*** SOURCE MATERIAL ***

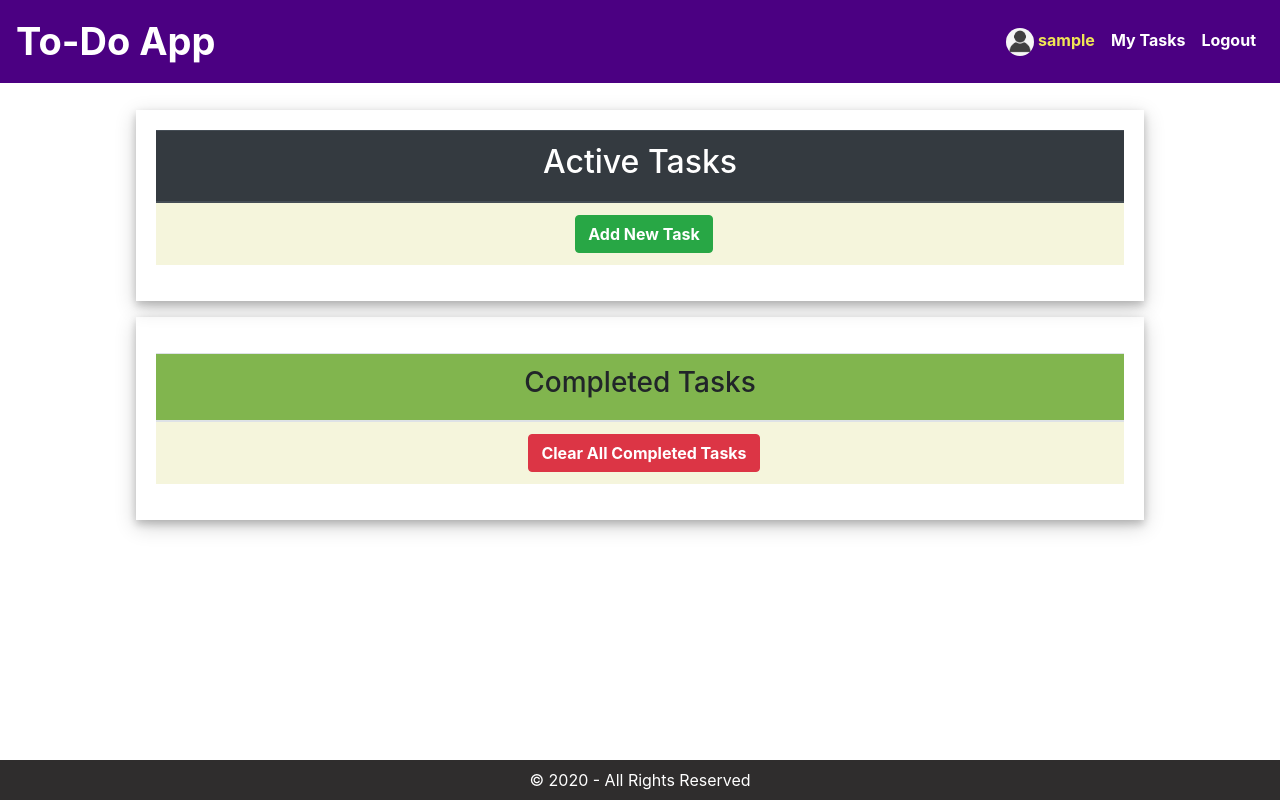
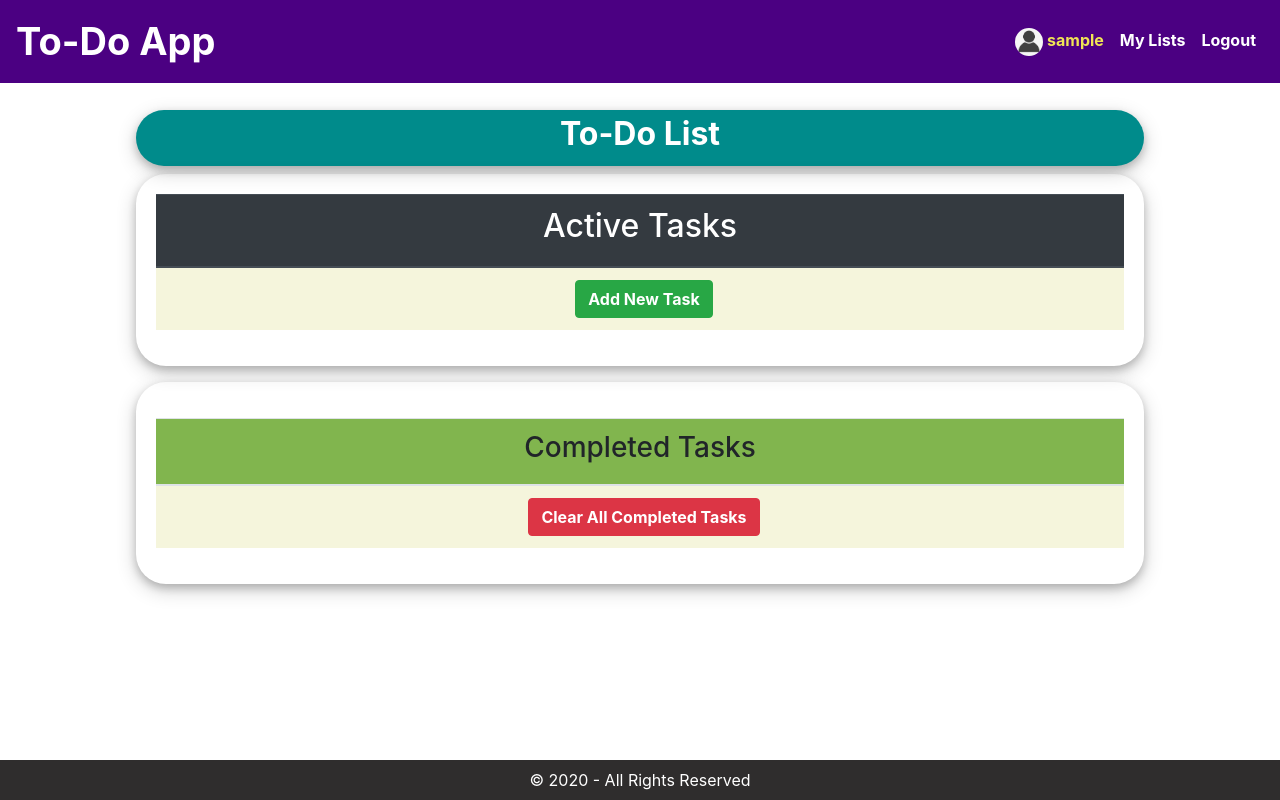
Before and after one commit to Ram-95/to_do_app, a Django app: page /tasks/ in a window 1280 px wide. Run offline with Django 3.2, Linux system fonts and the light colour scheme; the visitor is signed in with stand-in values (Sample User, id 1); data that the repository does not hold is empty; some libraries are stand-ins or nearby versions.

Commit message:
Worked on UI

```diff
--- a/to_do/static/to_do_app/main.css
+++ b/to_do/static/to_do_app/main.css
@@ -72,6 +72,7 @@ body {
     width: 90%;
     box-shadow: 0 4px 8px 0 rgba(0, 0, 0, 0.2), 0 6px 20px 0 rgba(0, 0, 0, 0.19);
     display: table;
+    border-radius: 30px;
 }
 
 .auth-section {
@@ -154,3 +155,22 @@ footer {
     color: white;
     text-align: center;
  }
+
+ .list_name {
+     color: white;
+     text-align: center;
+     font-weight: bold;
+ }
+
+ .list_name_div {
+    width: 90%;
+    padding: 5px;
+    background-color: darkcyan;
+    box-shadow: 0 4px 8px 0 rgba(0, 0, 0, 0.2), 0 6px 20px 0 rgba(0, 0, 0, 0.19);
+    border-radius: 30px;
+ }
+
+ .user_tasks {
+    background-color: white;
+    box-shadow: 0 4px 8px 0 rgba(0, 0, 0, 0.2), 0 6px 20px 0 rgba(0, 0, 0, 0.19);
+ }
--- a/to_do/static/to_do_app/script.js
+++ b/to_do/static/to_do_app/script.js
@@ -152,7 +152,7 @@ $(document).ready(function () {
                         //$("#add_task_btn").parent().parent().remove();
 
                         //Add the added task to the Active Tasks Table
-                        //var row = '<tr><td><input type="checkbox" title="Mark as Done" class="form-check-input mark_as_done" id="' + task_id + '"></td><td colspan="2"><h4 align="left" id="title' + task_id + '">' + task_name + '</h4></td><td><button class="btn btn-side deleterow delete_existing_row" title="Delete this Task" style="float: right;"><i class="fa fa-close"></i></button></td></tr>';
+                        //var row = '<tr><td><input type="checkbox" title="Mark as Complete" class="form-check-input mark_as_done" id="' + task_id + '"></td><td colspan="2"><h4 align="left" id="title' + task_id + '">' + task_name + '</h4></td><td><button class="btn btn-side deleterow delete_existing_row" title="Delete this Task" style="float: right;"><i class="fa fa-close"></i></button></td></tr>';
                         //$('#maintable').append(row);
                         refreshData();
                     }
@@ -189,7 +189,7 @@ $(document).ready(function () {
                         //Remove from the Active Table
                         //$("#"+check_id).parent().parent().remove();
                         //Append to the Complete Table
-                        //var row = '<tr><td><input type="checkbox" title="Mark as Undone" class="form-check-input mark_as_undone" id="'+ check_id +'" checked></td><td><h4 align="left" id="title'+ check_id + '" class="completed_tasks">'+ task_name + '</h4></td><td class="button-row"></td></tr>';
+                        //var row = '<tr><td><input type="checkbox" title="Mark as Incomplete" class="form-check-input mark_as_undone" id="'+ check_id +'" checked></td><td><h4 align="left" id="title'+ check_id + '" class="completed_tasks">'+ task_name + '</h4></td><td class="button-row"></td></tr>';
                         //$('#completed-table').append(row);
                         refreshData();
 
@@ -217,7 +217,7 @@ $(document).ready(function () {
                         //Remove from the Completed Table
                         //$("#"+un_check_id).parent().parent().remove();
                         //Append to the Active Table
-                        //var row = '<tr><td><input type="checkbox" title="Mark as Done" class="form-check-input mark_as_done" id="' + un_check_id + '"></td><td colspan="2"><h4 align="left" id="title' + un_check_id + '">' + task_name + '</h4></td><td><button class="btn btn-side deleterow delete_existing_row" title="Delete this Task" style="float: right;"><i class="fa fa-close"></i></button></td></tr>';
+                        //var row = '<tr><td><input type="checkbox" title="Mark as Complete" class="form-check-input mark_as_done" id="' + un_check_id + '"></td><td colspan="2"><h4 align="left" id="title' + un_check_id + '">' + task_name + '</h4></td><td><button class="btn btn-side deleterow delete_existing_row" title="Delete this Task" style="float: right;"><i class="fa fa-close"></i></button></td></tr>';
                         //$('#maintable').append(row);
                         refreshData();
 
--- a/to_do/templates/to_do_app/base.html
+++ b/to_do/templates/to_do_app/base.html
@@ -60,7 +60,7 @@
                         </a>
                     </li>
                     <li class="nav-item">
-                        <a class="nav-link" href="{% url 'tasks' %}" style="color: white;"><strong>My Tasks</strong></a>
+                        <a class="nav-link" href="{% url 'tasks' %}" style="color: white;"><strong>My Lists</strong></a>
                     </li>
                     <li class="nav-item">
                         <a class="nav-link" href="{% url 'logout' %}" style="color: white;"><strong>Logout</strong></a>
--- a/to_do/templates/to_do_app/index.html
+++ b/to_do/templates/to_do_app/index.html
@@ -14,7 +14,7 @@
         <a href="{% url 'login' %}"><button class="btn btn-success homepage_buttons m-auto">Login</button></a>&nbsp;
         <a href="{% url 'register' %}"><button class="btn btn-info homepage_buttons ml-3">Sign Up</button></a>
         {% else %}
-        <a class="ml-3" href="{% url 'tasks' %}"><button class="btn btn_my_tasks">Go to My Tasks</button></a>
+        <a class="ml-3" href="{% url 'tasks' %}"><button class="btn btn_my_tasks">Go to My Lists</button></a>
     </div>
 </div>
 {% endif %}
--- a/to_do/templates/to_do_app/tasks.html
+++ b/to_do/templates/to_do_app/tasks.html
@@ -1,7 +1,10 @@
 {% extends "to_do_app/base.html" %}
 {% block content %}
+<div class="container list_name_div">
+	<h2 class="list_name">To-Do List</h2>
+</div>
 
-<div class="container" id="list-container1">
+<div class="container mt-2" id="list-container1">
 
 	<table class="table table-hover" id="maintable">
 		<thead class="thead-dark">
@@ -20,7 +23,7 @@
 			{% for task in tasks %}
 			{% if not task.is_checked %}
 			<tr class="task_{{ task.id }}">
-				<td><input type="checkbox" title="Mark as Done" class="form-check-input mark_as_done"
+				<td><input type="checkbox" title="Mark as Complete" class="form-check-input mark_as_done"
 						id="{{ task.id }}"></td>
 				<td colspan="2">
 					<h4 class="text-left" id="title{{ task.id }}">{{ task.task_title }}</h4>
@@ -58,7 +61,7 @@
 			<tr class="task_{{ task.id }}">
 				<td>
 
-					<input type="checkbox" title="Mark as Undone" class="form-check-input mark_as_undone"
+					<input type="checkbox" title="Mark as Incomplete" class="form-check-input mark_as_undone"
 						id="{{ task.pk }}" checked></td>
 				<td>
 					<h4 class="text-left completed_tasks" id="title{{ task.pk }}">{{ task.task_title }}</h4>
--- a/users/templates/users/profile.html
+++ b/users/templates/users/profile.html
@@ -10,5 +10,8 @@
       <a href="{% url 'edit_profile' %}"><button class="btn btn-danger" style="border-radius: 18px;">Edit Profile</button></a>
     </div>
   </div>
+  <div class="user_tasks media border row center-block d-flex justify-content-center pt-2 mt-3">
+    <h4>All the User Tasks go here...</h4>
+    </div>
 </div>
 {% endblock content %}
```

***

From the first line to the last, restate the entries exactly, without pictures.

_TASK OUTPUT_
Before and after one commit to Ram-95/to_do_app, a Django app: page /tasks/ in a window 1280 px wide. Run offline with Django 3.2, Linux system fonts and the light colour scheme; the visitor is signed in with stand-in values (Sample User, id 1); data that the repository does not hold is empty; some libraries are stand-ins or nearby versions.

Commit message:
Worked on UI

```diff
--- a/to_do/static/to_do_app/main.css
+++ b/to_do/static/to_do_app/main.css
@@ -72,6 +72,7 @@ body {
     width: 90%;
     box-shadow: 0 4px 8px 0 rgba(0, 0, 0, 0.2), 0 6px 20px 0 rgba(0, 0, 0, 0.19);
     display: table;
+    border-radius: 30px;
 }
 
 .auth-section {
@@ -154,3 +155,22 @@ footer {
     color: white;
     text-align: center;
  }
+
+ .list_name {
+     color: white;
+     text-align: center;
+     font-weight: bold;
+ }
+
+ .list_name_div {
+    width: 90%;
+    padding: 5px;
+    background-color: darkcyan;
+    box-shadow: 0 4px 8px 0 rgba(0, 0, 0, 0.2), 0 6px 20px 0 rgba(0, 0, 0, 0.19);
+    border-radius: 30px;
+ }
+
+ .user_tasks {
+    background-color: white;
+    box-shadow: 0 4px 8px 0 rgba(0, 0, 0, 0.2), 0 6px 20px 0 rgba(0, 0, 0, 0.19);
+ }
--- a/to_do/static/to_do_app/script.js
+++ b/to_do/static/to_do_app/script.js
@@ -152,7 +152,7 @@ $(document).ready(function () {
                         //$("#add_task_btn").parent().parent().remove();
 
                         //Add the added task to the Active Tasks Table
-                        //var row = '<tr><td><input type="checkbox" title="Mark as Done" class="form-check-input mark_as_done" id="' + task_id + '"></td><td colspan="2"><h4 align="left" id="title' + task_id + '">' + task_name + '</h4></td><td><button class="btn btn-side deleterow delete_existing_row" title="Delete this Task" style="float: right;"><i class="fa fa-close"></i></button></td></tr>';
+                        //var row = '<tr><td><input type="checkbox" title="Mark as Complete" class="form-check-input mark_as_done" id="' + task_id + '"></td><td colspan="2"><h4 align="left" id="title' + task_id + '">' + task_name + '</h4></td><td><button class="btn btn-side deleterow delete_existing_row" title="Delete this Task" style="float: right;"><i class="fa fa-close"></i></button></td></tr>';
                         //$('#maintable').append(row);
                         refreshData();
                     }
@@ -189,7 +189,7 @@ $(document).ready(function () {
                         //Remove from the Active Table
                         //$("#"+check_id).parent().parent().remove();
                         //Append to the Complete Table
-                        //var row = '<tr><td><input type="checkbox" title="Mark as Undone" class="form-check-input mark_as_undone" id="'+ check_id +'" checked></td><td><h4 align="left" id="title'+ check_id + '" class="completed_tasks">'+ task_name + '</h4></td><td class="button-row"></td></tr>';
+                        //var row = '<tr><td><input type="checkbox" title="Mark as Incomplete" class="form-check-input mark_as_undone" id="'+ check_id +'" checked></td><td><h4 align="left" id="title'+ check_id + '" class="completed_tasks">'+ task_name + '</h4></td><td class="button-row"></td></tr>';
                         //$('#completed-table').append(row);
                         refreshData();
 
@@ -217,7 +217,7 @@ $(document).ready(function () {
                         //Remove from the Completed Table
                         //$("#"+un_check_id).parent().parent().remove();
                         //Append to the Active Table
-                        //var row = '<tr><td><input type="checkbox" title="Mark as Done" class="form-check-input mark_as_done" id="' + un_check_id + '"></td><td colspan="2"><h4 align="left" id="title' + un_check_id + '">' + task_name + '</h4></td><td><button class="btn btn-side deleterow delete_existing_row" title="Delete this Task" style="float: right;"><i class="fa fa-close"></i></button></td></tr>';
+                        //var row = '<tr><td><input type="checkbox" title="Mark as Complete" class="form-check-input mark_as_done" id="' + un_check_id + '"></td><td colspan="2"><h4 align="left" id="title' + un_check_id + '">' + task_name + '</h4></td><td><button class="btn btn-side deleterow delete_existing_row" title="Delete this Task" style="float: right;"><i class="fa fa-close"></i></button></td></tr>';
                         //$('#maintable').append(row);
                         refreshData();
 
--- a/to_do/templates/to_do_app/base.html
+++ b/to_do/templates/to_do_app/base.html
@@ -60,7 +60,7 @@
                         </a>
                     </li>
                     <li class="nav-item">
-                        <a class="nav-link" href="{% url 'tasks' %}" style="color: white;"><strong>My Tasks</strong></a>
+                        <a class="nav-link" href="{% url 'tasks' %}" style="color: white;"><strong>My Lists</strong></a>
                     </li>
                     <li class="nav-item">
                         <a class="nav-link" href="{% url 'logout' %}" style="color: white;"><strong>Logout</strong></a>
--- a/to_do/templates/to_do_app/index.html
+++ b/to_do/templates/to_do_app/index.html
@@ -14,7 +14,7 @@
         <a href="{% url 'login' %}"><button class="btn btn-success homepage_buttons m-auto">Login</button></a>&nbsp;
         <a href="{% url 'register' %}"><button class="btn btn-info homepage_buttons ml-3">Sign Up</button></a>
         {% else %}
-        <a class="ml-3" href="{% url 'tasks' %}"><button class="btn btn_my_tasks">Go to My Tasks</button></a>
+        <a class="ml-3" href="{% url 'tasks' %}"><button class="btn btn_my_tasks">Go to My Lists</button></a>
     </div>
 </div>
 {% endif %}
--- a/to_do/templates/to_do_app/tasks.html
+++ b/to_do/templates/to_do_app/tasks.html
@@ -1,7 +1,10 @@
 {% extends "to_do_app/base.html" %}
 {% block content %}
+<div class="container list_name_div">
+	<h2 class="list_name">To-Do List</h2>
+</div>
 
-<div class="container" id="list-container1">
+<div class="container mt-2" id="list-container1">
 
 	<table class="table table-hover" id="maintable">
 		<thead class="thead-dark">
@@ -20,7 +23,7 @@
 			{% for task in tasks %}
 			{% if not task.is_checked %}
 			<tr class="task_{{ task.id }}">
-				<td><input type="checkbox" title="Mark as Done" class="form-check-input mark_as_done"
+				<td><input type="checkbox" title="Mark as Complete" class="form-check-input mark_as_done"
 						id="{{ task.id }}"></td>
 				<td colspan="2">
 					<h4 class="text-left" id="title{{ task.id }}">{{ task.task_title }}</h4>
@@ -58,7 +61,7 @@
 			<tr class="task_{{ task.id }}">
 				<td>
 
-					<input type="checkbox" title="Mark as Undone" class="form-check-input mark_as_undone"
+					<input type="checkbox" title="Mark as Incomplete" class="form-check-input mark_as_undone"
 						id="{{ task.pk }}" checked></td>
 				<td>
 					<h4 class="text-left completed_tasks" id="title{{ task.pk }}">{{ task.task_title }}</h4>
--- a/users/templates/users/profile.html
+++ b/users/templates/users/profile.html
@@ -10,5 +10,8 @@
       <a href="{% url 'edit_profile' %}"><button class="btn btn-danger" style="border-radius: 18px;">Edit Profile</button></a>
     </div>
   </div>
+  <div class="user_tasks media border row center-block d-flex justify-content-center pt-2 mt-3">
+    <h4>All the User Tasks go here...</h4>
+    </div>
 </div>
 {% endblock content %}
```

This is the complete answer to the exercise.